With this result the first part of the competition was answered. The last question posed; ... and are they (the inorganic elements) provided externally? led to many different interpretations, but was presumably aimed at evidence for the conservation of elements as according to Lavoisier. It was this interpretation that Wiegmann and Polstorff took. They decided to undertake an experiment that once and for all must bring to a conclusion the fought over problem of biological transmutation and respectively, creation.

2.5. The Experimentum Crucis of Wiegmann and Polstorff

To come to a definite conclusion here, the authors followed the technique of their predecessors, but with a soil that consisted of the most inert material known to them at that time. They let 28 seeds of Lepidium sativum germinate in distilled water in a platinum crucible that was filled with fine platinum wire. The crucible was placed under a glass bell jar through which circulated a mixture of 1% carbon dioxide. The seeds germinated and grew into small plants until, after 26 days, they began to die. After drying the crucible and its contents, ashing and weighing obtained 0.0025 grams of ash. The weight of ash obtained from 28 seeds was likewise 0.0025 grams.

Wiegmann and Polstorff made from this experiment the following conclusions:

  1. Plants can for a period of time continue living on the reserves of inorganic materials present in the seeds from which they came, but that growth stops once these reserves are insufficient for their further development.
  2. The inorganic components of plants can in no way be considered as products of their life process, nor as results of unknown elements, nor exceptional derivatives of the four elements that are known as the building blocks of organic matter.
  3. As the plants were isolated from all unwanted sources of inorganic matter, the quantity that they contained cannot be greater than the original amount that was present in the seed.

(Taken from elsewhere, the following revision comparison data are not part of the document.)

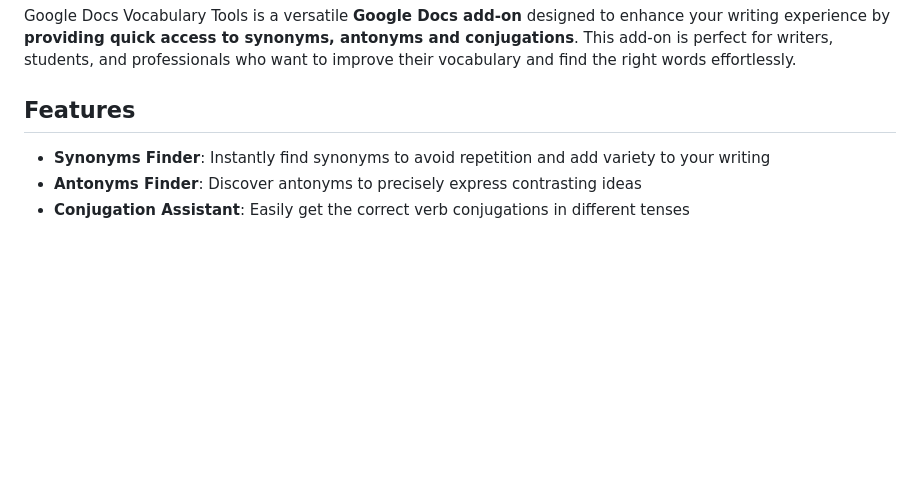
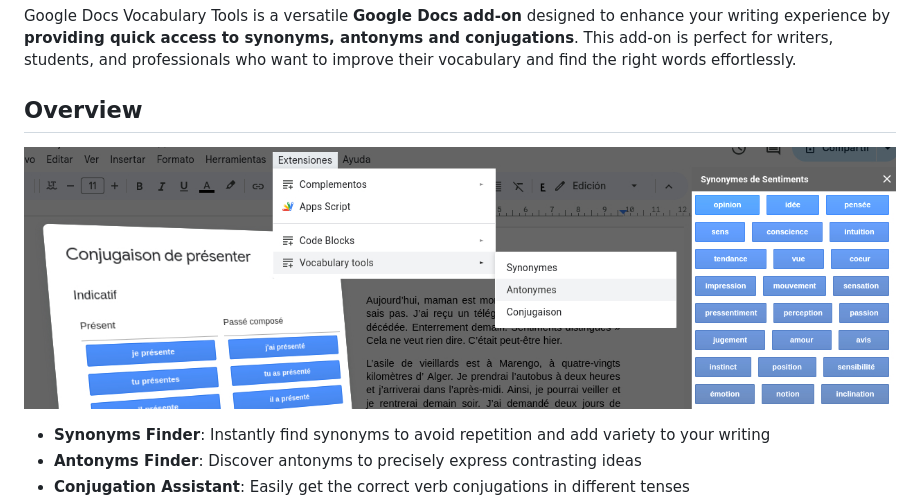
Before and after one commit to david-vct/gdocs-vocabulary-tools, a Markdown page: README.md, the part around the change. Drawn GitHub-style; pictures changed too: assets/img/vocabulary-tools-uses-flat.jpg (added); blank space fills up the shorter version.

Commit message:
docs: add image to readme

```diff
--- a/README.md
+++ b/README.md
@@ -2,7 +2,9 @@
 
 Google Docs Vocabulary Tools is a versatile **Google Docs add-on** designed to enhance your writing experience by **providing quick access to synonyms, antonyms and conjugations**. This add-on is perfect for writers, students, and professionals who want to improve their vocabulary and find the right words effortlessly.
 
-## Features
+## Overview
+
+![Image](/assets/img/vocabulary-tools-uses-flat.jpg)
 
 - **Synonyms Finder**: Instantly find synonyms to avoid repetition and add variety to your writing
 - **Antonyms Finder**: Discover antonyms to precisely express contrasting ideas
```
Also changed, not shown: assets/img/vocabulary-tools-uses.jpg (added).
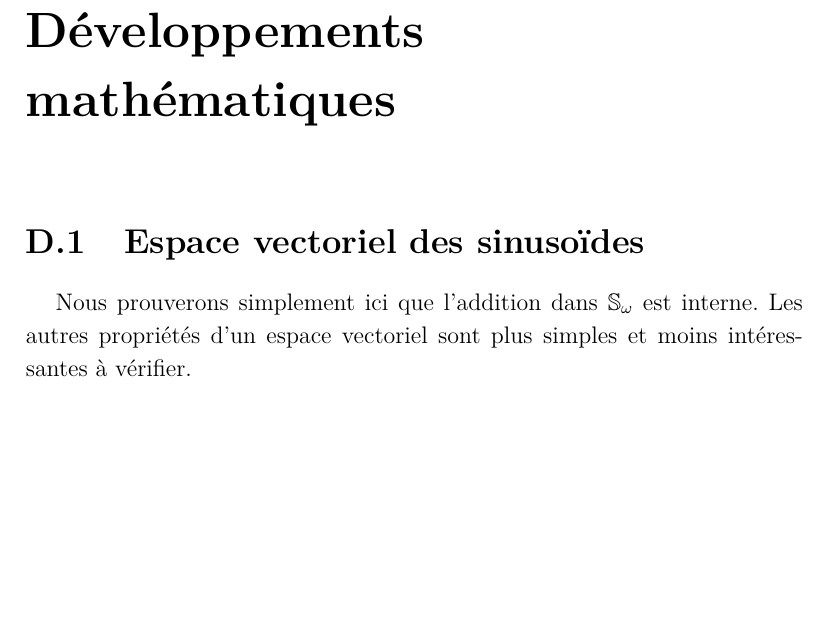
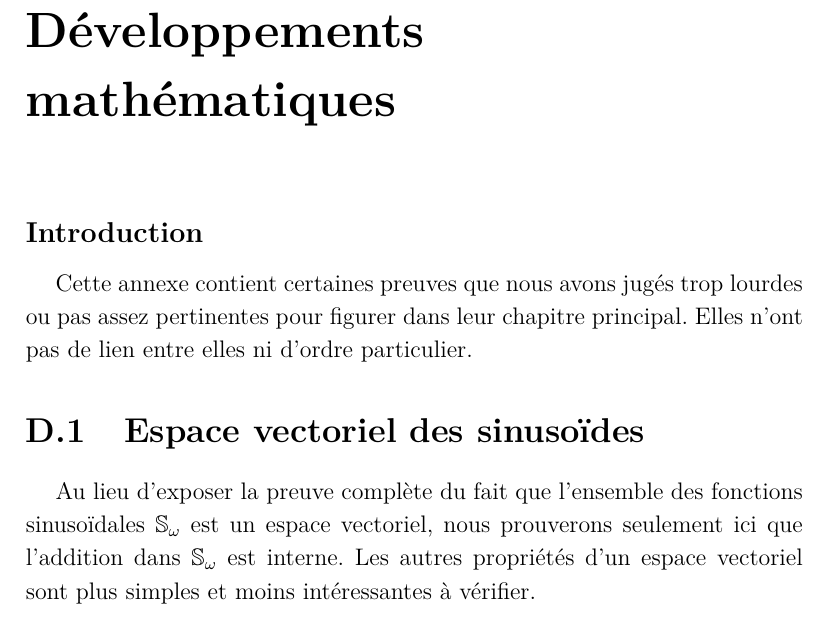
Before and after one commit to vlecomte/rapport-q2, a LaTeX document (root.tex, which reads app/math/chapter.tex, app/math/espace-vect-sinus.tex): part of page 53 of 75 before the commit and part of page 53 of 76 after it, cut so that both start at the same text, the shorter picture padded with empty space. Compiled offline with XeLaTeX.

Commit message:
Ajouté une introduction au chapitre dével. math.

```diff
--- a/app/math/chapter.tex
+++ b/app/math/chapter.tex
@@ -1,4 +1,10 @@
 \chapter{Développements mathématiques}
+
+\subsection*{Introduction}
+Cette annexe contient certaines preuves
+que nous avons jugés trop lourdes ou pas assez pertinentes
+pour figurer dans leur chapitre principal.
+Elles n'ont pas de lien entre elles ni d'ordre particulier.
 
 \input{app/math/espace-vect-sinus}
 \input{app/math/defini-pos}
--- a/app/math/espace-vect-sinus.tex
+++ b/app/math/espace-vect-sinus.tex
@@ -1,7 +1,9 @@
 \section{Espace vectoriel des sinusoïdes}
 \label{sec:math/espace-vect-sinus}
 
-Nous prouverons simplement ici que l'addition dans $\mathbb{S}_\omega$
+Au lieu d'exposer la preuve complète du fait que l'ensemble des fonctions
+sinusoïdales $\mathbb{S}_\omega$ est un espace vectoriel,
+nous prouverons seulement ici que l'addition dans $\mathbb{S}_\omega$
 est interne.
 Les autres propriétés d'un espace vectoriel sont plus simples
 et moins intéressantes à vérifier.
```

It was as if the world had been waiting impatiently for Wiegmann and Polstorff's results so radical was the change brought about in the publications of scientific circles. The last remnants of the vitalistic conception were thus swept away and from here on, in the rest of the century there is (with a single exception, see section 4.3) no more talk of the possibility of biological transmutation.

Should the experiment of Wiegmann and Polstorff be compared with the work of the previous century, then it is the technical advancement that is indeed noteworthy. On further consideration, apart from appreciation for the exact experimental method, there are some doubts whether the publication of 1842 is as decisive as it first appears. Remarkably criticism was never expressed regarding such an important experiment and the negative conclusions were blindly taken up by the scientific world. One cannot thus wholly withdraw from the impression that not only the researchers but also the scientific community harboured the not completely conscious wish to promote the negative decision, to undermine the possibility of biological transmutation so as to force this problem to be shown as being forever settled.

In order to give this assertion content experiments have to meet conditions that must firstly be formulated in order to count as sufficiently conclusive.